Comparing two (similar) sequences x and y notice a longest subsequence of x, S(x) could be used as a (long) subsequence for y. That is

We take \alpha such that \alpha_i= {I(x)}^{-1/2} if i\in S(x) and \alpha_i=0 otherwise. If we consider the distance d_\alpha(x,y) = {I(x)}^{-1/2} \cdot | i\in S(x) : x_i \neq y_i |, then we have

which, on the event A=\{y : I(y) \leq s \}, gives

Note given we are working with an event of the form A=\{ I(x) \leq s\} we look for an event \{I(x)\geq s'\} that implies d(x,A) is of a certian size. Since the function \frac{z-s}{\sqrt{z}} is increasing for z\geq s, then I(x) \geq s+t implies \frac{I(x)-s}{\sqrt{I(x)}} \geq \frac{t}{\sqrt{t+s}}. Applying this then Talagrands inequality gives

For m the median of this distibution, then setting s=m-t and setting s=m gives two tail bounds in the following result.


Note the bounds do not look not terribly symmetric but, in order to achieve a guaranteed probability in both bounds, we must choose t of the same order, O(m), in both bounds.


We first show the equality of our primal-dual characterization for d(x,A).

For r\geq 0

It is that this is equivalent to showing that

The left-hand side is minimized by \lambda= 1+2\log(r). Thus, after substituting, we are required to show

We can equivalently expressed this inequality as an integral

The term in the square brackets is negative: 2\log x-x+1 is concave and x\log x is convex, both terms are equal when x=1 so the rest of the time 2\log x-x+1< x\log x. This completes the lemma. \square

  1. Hint: the left-hand side is increasing in \mathbb P(A) and the right is decreasing in \mathbb P(A) and they are equal at \mathbb P(A)=1.
  2. See, Theorem 3.1 of McDiarmid, Colin. “Concentration.” Probabilistic methods for algorithmic discrete mathematics.
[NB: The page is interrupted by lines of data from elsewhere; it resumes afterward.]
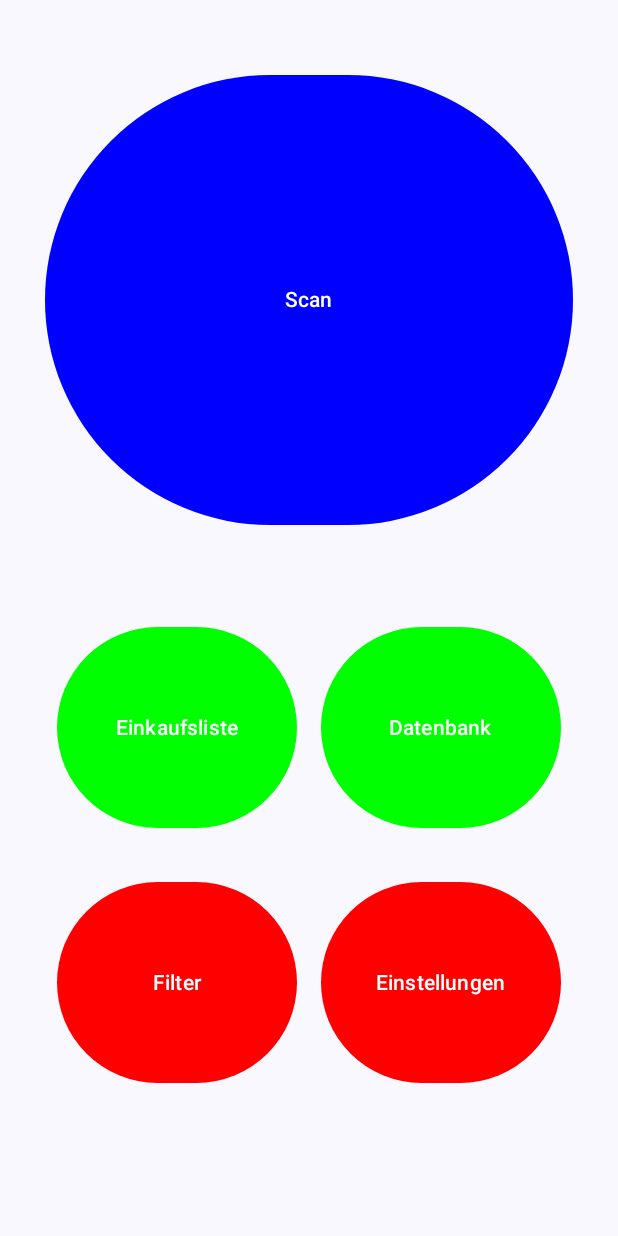
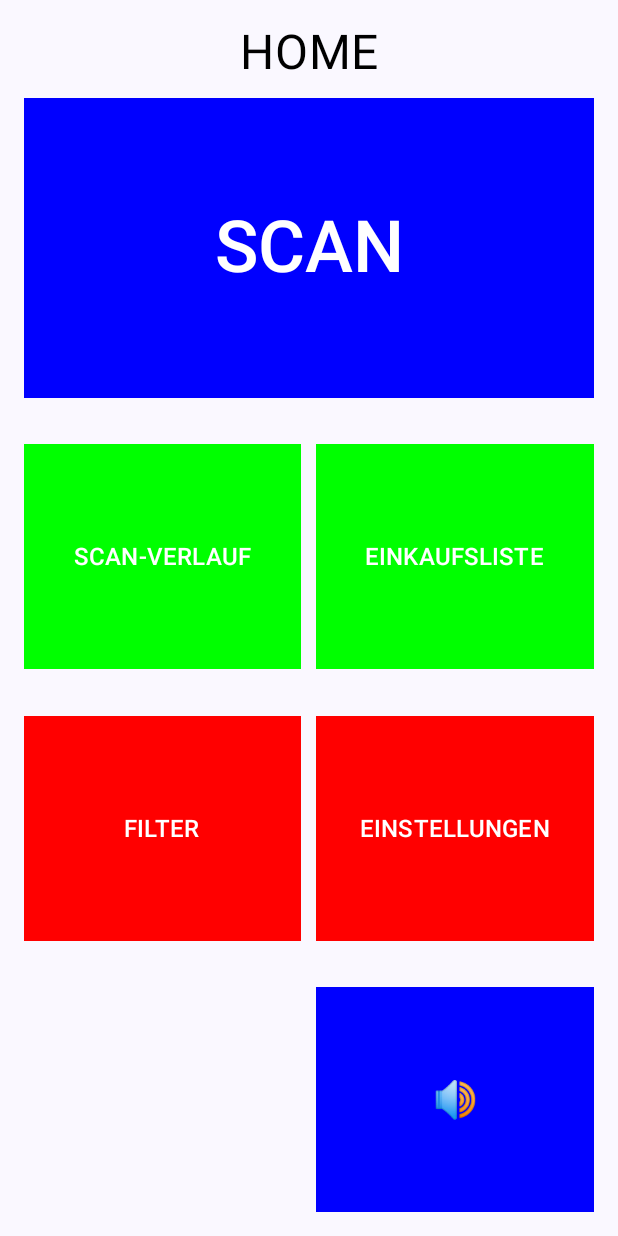
Before and after one commit to sp8cky/Product-Scanner, an Android app built with Jetpack Compose: the screen it shows after launch (MainActivity), on a phone screen of 412 x 824 dp. Run offline under Robolectric (Android 15) with nearby library versions, the phone set to English and light mode, and no system bars.

Commit message:
- Homescreen-Design Final!

```diff
--- a/app/src/main/java/de/luh/hci/mid/productscanner/MainActivity.kt
+++ b/app/src/main/java/de/luh/hci/mid/productscanner/MainActivity.kt
@@ -1,29 +1,25 @@
 package de.luh.hci.mid.productscanner
 
+import android.content.Intent
 import android.os.Bundle
 import androidx.activity.ComponentActivity
 import androidx.activity.compose.setContent
 import androidx.activity.enableEdgeToEdge
-import androidx.compose.foundation.background
 import androidx.compose.foundation.layout.*
-import androidx.compose.foundation.shape.CutCornerShape
 import androidx.compose.material3.Button
-import androidx.compose.material3.ButtonColors
 import androidx.compose.material3.ButtonDefaults
 import androidx.compose.material3.Scaffold
-import androidx.compose.material3.Surface
 import androidx.compose.material3.Text
 import androidx.compose.runtime.Composable
 import androidx.compose.ui.Alignment
 import androidx.compose.ui.Modifier
-import androidx.compose.ui.draw.clip
 import androidx.compose.ui.graphics.Color
-import androidx.compose.ui.tooling.preview.Preview
+import androidx.compose.ui.platform.LocalContext
+import androidx.compose.ui.text.style.TextAlign
 import androidx.compose.ui.unit.dp
+import androidx.compose.ui.unit.sp
+import androidx.compose.ui.graphics.RectangleShape
 import de.luh.hci.mid.productscanner.ui.theme.ProductscannerTheme
-import android.content.Intent
-import androidx.compose.ui.platform.LocalContext
-
 
 class MainActivity : ComponentActivity() {
     override fun onCreate(savedInstanceState: Bundle?) {
@@ -43,94 +39,134 @@ class MainActivity : ComponentActivity() {
 
 @Composable
 fun MainScreen(modifier: Modifier = Modifier) {
-    val context = LocalContext.current // Hole den Kontext hier, innerhalb einer @Composable-Funktion
+    val context = LocalContext.current
 
     Column(
-        modifier = modifier.fillMaxSize()
+        modifier = modifier
+            .fillMaxSize()
+            .padding(16.dp), // Dynamisches Padding für alle Geräte
+        verticalArrangement = Arrangement.SpaceBetween,
+        horizontalAlignment = Alignment.CenterHorizontally
     ) {
-        // Scan Button (Blue, 1/3 of the screen height)
+        // Header
+        Text(
+            text = "HOME",
+            fontSize = 32.sp,
+            color = Color.Black,
+            textAlign = TextAlign.Center,
+            modifier = Modifier.fillMaxWidth()
+        )
+
+        // Scan Button (oben)
         Button(
             onClick = {
                 val intent = Intent(context, ScanActivity::class.java)
-                context.startActivity(intent) // Starte ScanActivity
+                context.startActivity(intent)
             },
             modifier = Modifier
                 .fillMaxWidth()
-                .padding(vertical = 50.dp)
-                .padding(horizontal = 30.dp)
-                .height(300.dp),
-            colors = ButtonDefaults.buttonColors(containerColor = Color.Blue) // Setze die Hintergrundfarbe
+                .height(200.dp), // Höhe explizit definiert
+            colors = ButtonDefaults.buttonColors(containerColor = Color.Blue),
+            shape = RectangleShape, // Ecken nicht abrunden
+            elevation = ButtonDefaults.buttonElevation(0.dp) // Schatten entfernen
         ) {
-            Text(text = "Scan", color = Color.White)
+            Text(
+                text = "SCAN",
+                fontSize = 48.sp,
+                color = Color.White,
+                textAlign = TextAlign.Center
+            )
         }
 
         Spacer(modifier = Modifier.height(10.dp))
 
-        // Green Buttons (take up half the screen width)
+        // Mittlere Buttons (Scan-Verlauf und Einkaufsliste)
         Row(
             modifier = Modifier
-                .fillMaxWidth()
-                .padding(horizontal = 30.dp)
+                .fillMaxWidth(),
+            horizontalArrangement = Arrangement.spacedBy(10.dp) // Abstand zwischen Buttons
         ) {
+            Button(
+                onClick = { /* Action for Scan-Verlauf */ },
+                modifier = Modifier
+                    .weight(1f) // Gleichmäßiges Ausfüllen
+                    .height(150.dp), // Höhe direkt auf den Button angewendet
+                colors = ButtonDefaults.buttonColors(containerColor = Color.Green),
+                shape = RectangleShape,
+                elevation = ButtonDefaults.buttonElevation(0.dp)
+            ) {
+                Text(text = "SCAN-VERLAUF", fontSize = 16.sp, color = Color.White)
+            }
             Button(
                 onClick = { /* Action for Einkaufsliste */ },
                 modifier = Modifier
-                    .weight(1f)
-                    .height(150.dp)
-                    .padding(8.dp),
-                colors = ButtonDefaults.buttonColors(containerColor = Color.Green) // Hintergrundfarbe Grün
+                    .weight(1f) // Gleichmäßiges Ausfüllen
+                    .height(150.dp), // Höhe direkt auf den Button angewendet
+                colors = ButtonDefaults.buttonColors(containerColor = Color.Green),
+                shape = RectangleShape,
+                elevation = ButtonDefaults.buttonElevation(0.dp)
             ) {
-                Text(text = "Einkaufsliste", color = Color.White)
-            }
-            Button(
-                onClick = { /* Action for Datenbank */ },
-                modifier = Modifier
-                    .weight(1f)
-                    .height(150.dp)
-                    .padding(8.dp),
-                colors = ButtonDefaults.buttonColors(containerColor = Color.Green) // Hintergrundfarbe Grün
-            ) {
-                Text(text = "Datenbank", color = Color.White)
+                Text(text = "EINKAUFSLISTE", fontSize = 16.sp, color = Color.White)
             }
         }
 
-        Spacer(modifier = Modifier.height(20.dp))
+        Spacer(modifier = Modifier.height(10.dp))
 
-        // Red Buttons (take up half the screen width)
+        // Untere Buttons (Filter und Einstellungen)
         Row(
             modifier = Modifier
-                .fillMaxWidth()
-                .padding(horizontal = 30.dp)
+                .fillMaxWidth(),
+            horizontalArrangement = Arrangement.spacedBy(10.dp) // Abstand zwischen Buttons
         ) {
             Button(
                 onClick = { /* Action for Filter */ },
                 modifier = Modifier
-                    .weight(1f)
-                    .height(150.dp)
-                    .padding(8.dp),
-                colors = ButtonDefaults.buttonColors(containerColor = Color.Red) // Hintergrundfarbe Rot
+                    .weight(1f) // Gleichmäßiges Ausfüllen
+                    .height(150.dp), // Höhe direkt auf den Button angewendet
+                colors = ButtonDefaults.buttonColors(containerColor = Color.Red),
+                shape = RectangleShape,
+                elevation = ButtonDefaults.buttonElevation(0.dp)
             ) {
-                Text(text = "Filter", color = Color.White)
+                Text(text = "FILTER", fontSize = 16.sp, color = Color.White)
             }
             Button(
                 onClick = { /* Action for Einstellungen */ },
                 modifier = Modifier
-                    .weight(1f)
-                    .height(150.dp)
-                    .padding(8.dp),
-                colors = ButtonDefaults.buttonColors(containerColor = Color.Red) // Hintergrundfarbe Rot
+                    .weight(1f) // Gleichmäßiges Ausfüllen
+                    .height(150.dp), // Höhe direkt auf den Button angewendet
+                colors = ButtonDefaults.buttonColors(containerColor = Color.Red),
+                shape = RectangleShape,
+                elevation = ButtonDefaults.buttonElevation(0.dp)
             ) {
-                Text(text = "Einstellungen", color = Color.White)
+                Text(text = "EINSTELLUNGEN", fontSize = 16.sp, color = Color.White)
+            }
+        }
+
+        Spacer(modifier = Modifier.height(10.dp))
+
+        // Footer Row für Lautsprecher und zukünftige Buttons
+        Row(
+            modifier = Modifier
+                .fillMaxWidth(),
+            horizontalArrangement = Arrangement.spacedBy(10.dp)
+        ) {
+            Spacer(modifier = Modifier.weight(1f)) // Gleicher Abstand wie links bei den unteren Buttons
+            Button(
+                onClick = { /* Action for Lautsprecher */ },
+                modifier = Modifier
+                    .weight(1f) // Exakt gleiche Breite wie "Einstellungen"
+                    .height(150.dp), // Exakt gleiche Höhe wie die anderen Buttons
+                colors = ButtonDefaults.buttonColors(containerColor = Color.Blue),
+                shape = RectangleShape,
+                elevation = ButtonDefaults.buttonElevation(0.dp)
+            ) {
+                Text(
+                    text = "🔊",
+                    fontSize = 24.sp,
+                    color = Color.White,
+                    textAlign = TextAlign.Center
+                )
             }
         }
     }
 }
-
-
-@Preview(showBackground = true)
-@Composable
-fun MainScreenPreview() {
-    ProductscannerTheme {
-        MainScreen()
-    }
-}
```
Springer Berlin Heidelberg, 1998. 195-248.

One thought on “Talagrand’s Concentration Inequality”

  1. Wow, wonderful weblog layout! How lengthy have you ever been blogging for? you make blogging look easy. The overall look of your site is excellent, as neatly as the content material!


Leave a Reply

Fill in your details below or click an icon to log in:

WordPress.com Logo

You are commenting using your WordPress.com account. Log Out /  Change )

Facebook photo

You are commenting using your Facebook account. Log Out /  Change )

Connecting to %s

%d bloggers like this: